**WHAT YOU ARE ASKED TO DO**.
Would you return each record that follows word for word, without its pictures?

**PROVIDED DATA**.
# # #

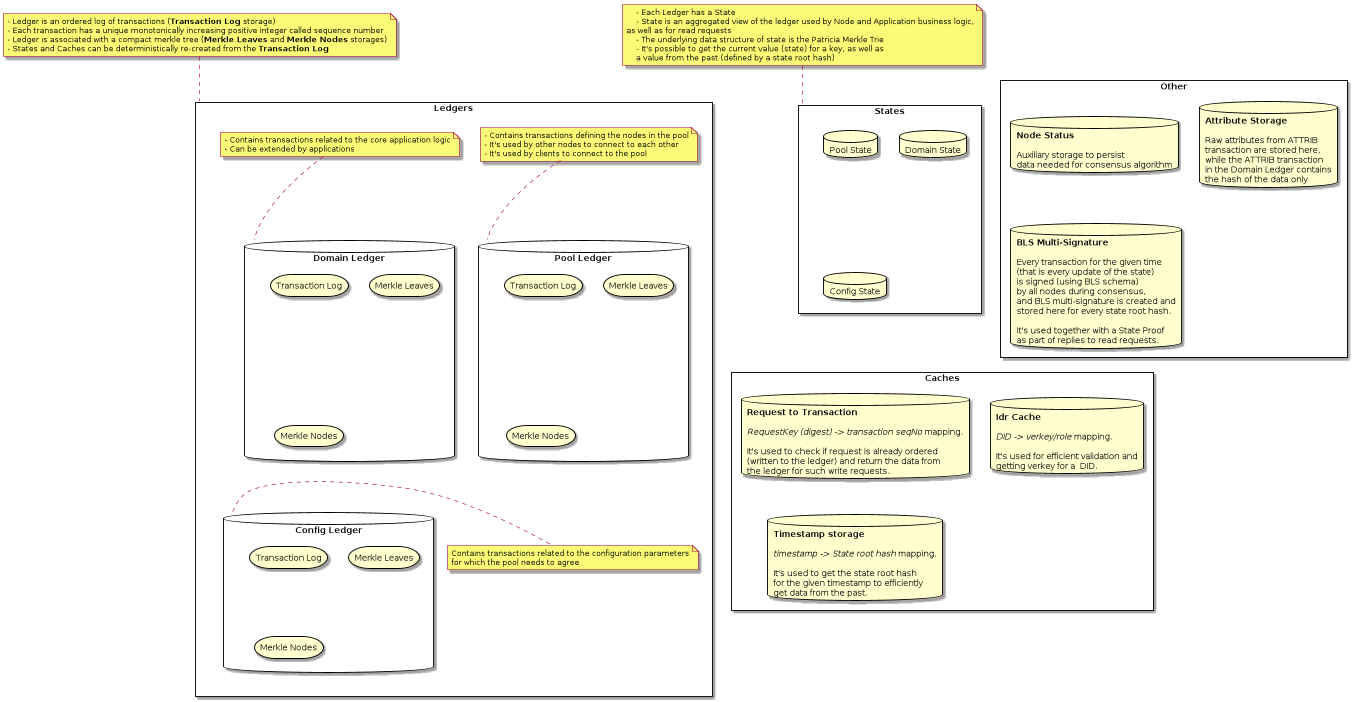
Above: docs/diagrams/storages.png in hyperledger/indy-plenum (PlantUML), before the change.
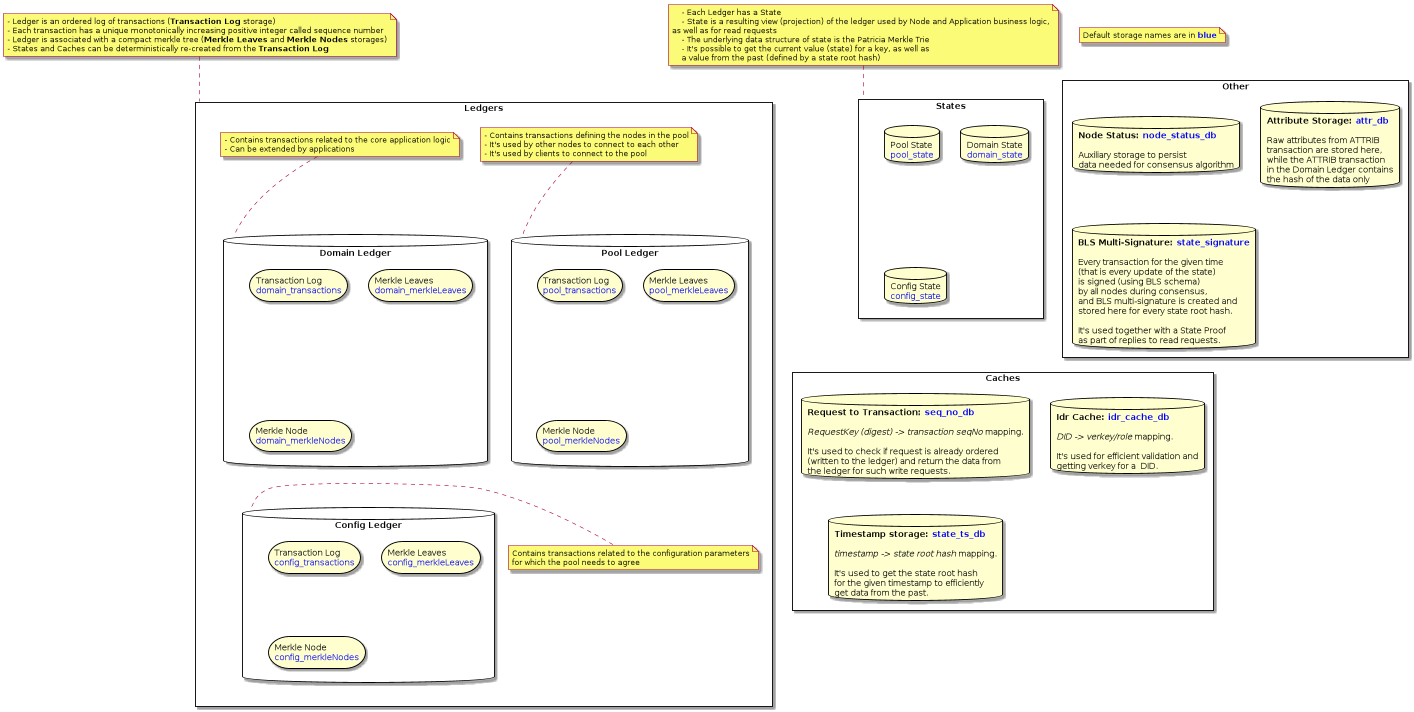
The same file after the commit.

Commit message:
Update storage diagram and docs

The edit, as a diff of the source:
```diff
@@ -1,10 +1,22 @@
 @startuml
+
+note "Default storage names are in <b><color blue>blue</color></b>" as N1
+
 rectangle "Ledgers" {
 
     database "Pool Ledger" as PL {
-      storage "Transaction Log" as P1
-      storage "Merkle Leaves" as P2
-      storage "Merkle Nodes" as P3
+      storage P1[
+      Transaction Log
+      <color blue>pool_transactions</color>
+      ]
+      storage P2[
+      Merkle Leaves
+      <color blue>pool_merkleLeaves</color>
+      ]
+      storage P3[
+      Merkle Node
+      <color blue>pool_merkleNodes</color>
+      ]
     }
     note top of PL
          - Contains transactions defining the nodes in the pool
@@ -14,9 +26,18 @@
 
 
     database "Domain Ledger" as DL {
-      storage "Transaction Log" as D1
-      storage "Merkle Leaves" as D2
-      storage "Merkle Nodes" as D3
+      storage D1[
+      Transaction Log
+      <color blue>domain_transactions</color>
+      ]
+      storage D2[
+      Merkle Leaves
+      <color blue>domain_merkleLeaves</color>
+      ]
+      storage D3[
+      Merkle Node
+      <color blue>domain_merkleNodes</color>
+      ]
     }
     note top of DL
          - Contains transactions related to the core application logic
@@ -24,9 +45,18 @@
     end note
 
     database "Config Ledger" as CL {
-      storage "Transaction Log" as C1
-      storage "Merkle Leaves" as C2
-      storage "Merkle Nodes" as C3
+      storage C1[
+      Transaction Log
+      <color blue>config_transactions</color>
+      ]
+      storage C2[
+      Merkle Leaves
+      <color blue>config_merkleLeaves</color>
+      ]
+      storage C3[
+      Merkle Node
+      <color blue>config_merkleNodes</color>
+      ]
     }
     note right of CL
       Contains transactions related to the configuration parameters
@@ -41,15 +71,23 @@
     - States and Caches can be deterministically re-created from the <b>Transaction Log</b>
 end note
 
-
 rectangle "States" {
-    database "Pool State"
-    database "Domain State"
-    database "Config State"
+    database S1[
+    Pool State
+    <color blue>pool_state</color>
+    ]
+    database S2[
+    Domain State
+    <color blue>domain_state</color>
+    ]
+    database S3[
+    Config State
+    <color blue>config_state</color>
+    ]
 }
 note top of States
     - Each Ledger has a State
-    - State is an aggregated view of the ledger used by Node and Application business logic,
+    - State is a resulting view (projection) of the ledger used by Node and Application business logic,
 as well as for read requests
     - The underlying data structure of state is the Patricia Merkle Trie
     - It's possible to get the current value (state) for a key, as well as
@@ -58,14 +96,14 @@
 
 rectangle "Other" {
     database database1 [
-    <b>Node Status</b>
+    <b>Node Status: <color blue>node_status_db</color></b>
 
     Auxiliary storage to persist
     data needed for consensus algorithm
     ]
 
     database database2 [
-    <b>Attribute Storage</b>
+    <b>Attribute Storage: <color blue>attr_db</color></b>
 
     Raw attributes from ATTRIB
     transaction are stored here,
@@ -75,7 +113,7 @@
     ]
 
     database database3 [
-    <b>BLS Multi-Signature</b>
+    <b>BLS Multi-Signature: <color blue>state_signature</color></b>
 
     Every transaction for the given time
     (that is every update of the state)
@@ -91,7 +129,7 @@
 
 rectangle "Caches" {
     database database5 [
-    <b>Request to Transaction</b>
+    <b>Request to Transaction: <color blue>seq_no_db</color></b>
 
     <i>RequestKey (digest) -> transaction seqNo</i> mapping.
 
@@ -101,7 +139,7 @@
     ]
 
     database database4 [
-    <b>Idr Cache</b>
+    <b>Idr Cache: <color blue>idr_cache_db</color></b>
 
     <i>DID -> verkey/role</i> mapping.
 
@@ -110,9 +148,9 @@
     ]
 
     database database6 [
-    <b>Timestamp storage</b>
+    <b>Timestamp storage: <color blue>state_ts_db</color></b>
 
-    <i>timestamp -> State root hash</i> mapping.
+    <i>timestamp -> state root hash</i> mapping.
 
     It's used to get the state root hash
     for the given timestamp to efficiently
```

# # #

**WRITTEN ANSWER**.
Above: docs/diagrams/storages.png in hyperledger/indy-plenum (PlantUML), before the change.
The same file after the commit.

Commit message:
Update storage diagram and docs

The edit, as a diff of the source:
```diff
@@ -1,10 +1,22 @@
 @startuml
+
+note "Default storage names are in <b><color blue>blue</color></b>" as N1
+
 rectangle "Ledgers" {
 
     database "Pool Ledger" as PL {
-      storage "Transaction Log" as P1
-      storage "Merkle Leaves" as P2
-      storage "Merkle Nodes" as P3
+      storage P1[
+      Transaction Log
+      <color blue>pool_transactions</color>
+      ]
+      storage P2[
+      Merkle Leaves
+      <color blue>pool_merkleLeaves</color>
+      ]
+      storage P3[
+      Merkle Node
+      <color blue>pool_merkleNodes</color>
+      ]
     }
     note top of PL
          - Contains transactions defining the nodes in the pool
@@ -14,9 +26,18 @@
 
 
     database "Domain Ledger" as DL {
-      storage "Transaction Log" as D1
-      storage "Merkle Leaves" as D2
-      storage "Merkle Nodes" as D3
+      storage D1[
+      Transaction Log
+      <color blue>domain_transactions</color>
+      ]
+      storage D2[
+      Merkle Leaves
+      <color blue>domain_merkleLeaves</color>
+      ]
+      storage D3[
+      Merkle Node
+      <color blue>domain_merkleNodes</color>
+      ]
     }
     note top of DL
          - Contains transactions related to the core application logic
@@ -24,9 +45,18 @@
     end note
 
     database "Config Ledger" as CL {
-      storage "Transaction Log" as C1
-      storage "Merkle Leaves" as C2
-      storage "Merkle Nodes" as C3
+      storage C1[
+      Transaction Log
+      <color blue>config_transactions</color>
+      ]
+      storage C2[
+      Merkle Leaves
+      <color blue>config_merkleLeaves</color>
+      ]
+      storage C3[
+      Merkle Node
+      <color blue>config_merkleNodes</color>
+      ]
     }
     note right of CL
       Contains transactions related to the configuration parameters
@@ -41,15 +71,23 @@
     - States and Caches can be deterministically re-created from the <b>Transaction Log</b>
 end note
 
-
 rectangle "States" {
-    database "Pool State"
-    database "Domain State"
-    database "Config State"
+    database S1[
+    Pool State
+    <color blue>pool_state</color>
+    ]
+    database S2[
+    Domain State
+    <color blue>domain_state</color>
+    ]
+    database S3[
+    Config State
+    <color blue>config_state</color>
+    ]
 }
 note top of States
     - Each Ledger has a State
-    - State is an aggregated view of the ledger used by Node and Application business logic,
+    - State is a resulting view (projection) of the ledger used by Node and Application business logic,
 as well as for read requests
     - The underlying data structure of state is the Patricia Merkle Trie
     - It's possible to get the current value (state) for a key, as well as
@@ -58,14 +96,14 @@
 
 rectangle "Other" {
     database database1 [
-    <b>Node Status</b>
+    <b>Node Status: <color blue>node_status_db</color></b>
 
     Auxiliary storage to persist
     data needed for consensus algorithm
     ]
 
     database database2 [
-    <b>Attribute Storage</b>
+    <b>Attribute Storage: <color blue>attr_db</color></b>
 
     Raw attributes from ATTRIB
     transaction are stored here,
@@ -75,7 +113,7 @@
     ]
 
     database database3 [
-    <b>BLS Multi-Signature</b>
+    <b>BLS Multi-Signature: <color blue>state_signature</color></b>
 
     Every transaction for the given time
     (that is every update of the state)
@@ -91,7 +129,7 @@
 
 rectangle "Caches" {
     database database5 [
-    <b>Request to Transaction</b>
+    <b>Request to Transaction: <color blue>seq_no_db</color></b>
 
     <i>RequestKey (digest) -> transaction seqNo</i> mapping.
 
@@ -101,7 +139,7 @@
     ]
 
     database database4 [
-    <b>Idr Cache</b>
+    <b>Idr Cache: <color blue>idr_cache_db</color></b>
 
     <i>DID -> verkey/role</i> mapping.
 
@@ -110,9 +148,9 @@
     ]
 
     database database6 [
-    <b>Timestamp storage</b>
+    <b>Timestamp storage: <color blue>state_ts_db</color></b>
 
-    <i>timestamp -> State root hash</i> mapping.
+    <i>timestamp -> state root hash</i> mapping.
 
     It's used to get the state root hash
     for the given timestamp to efficiently
```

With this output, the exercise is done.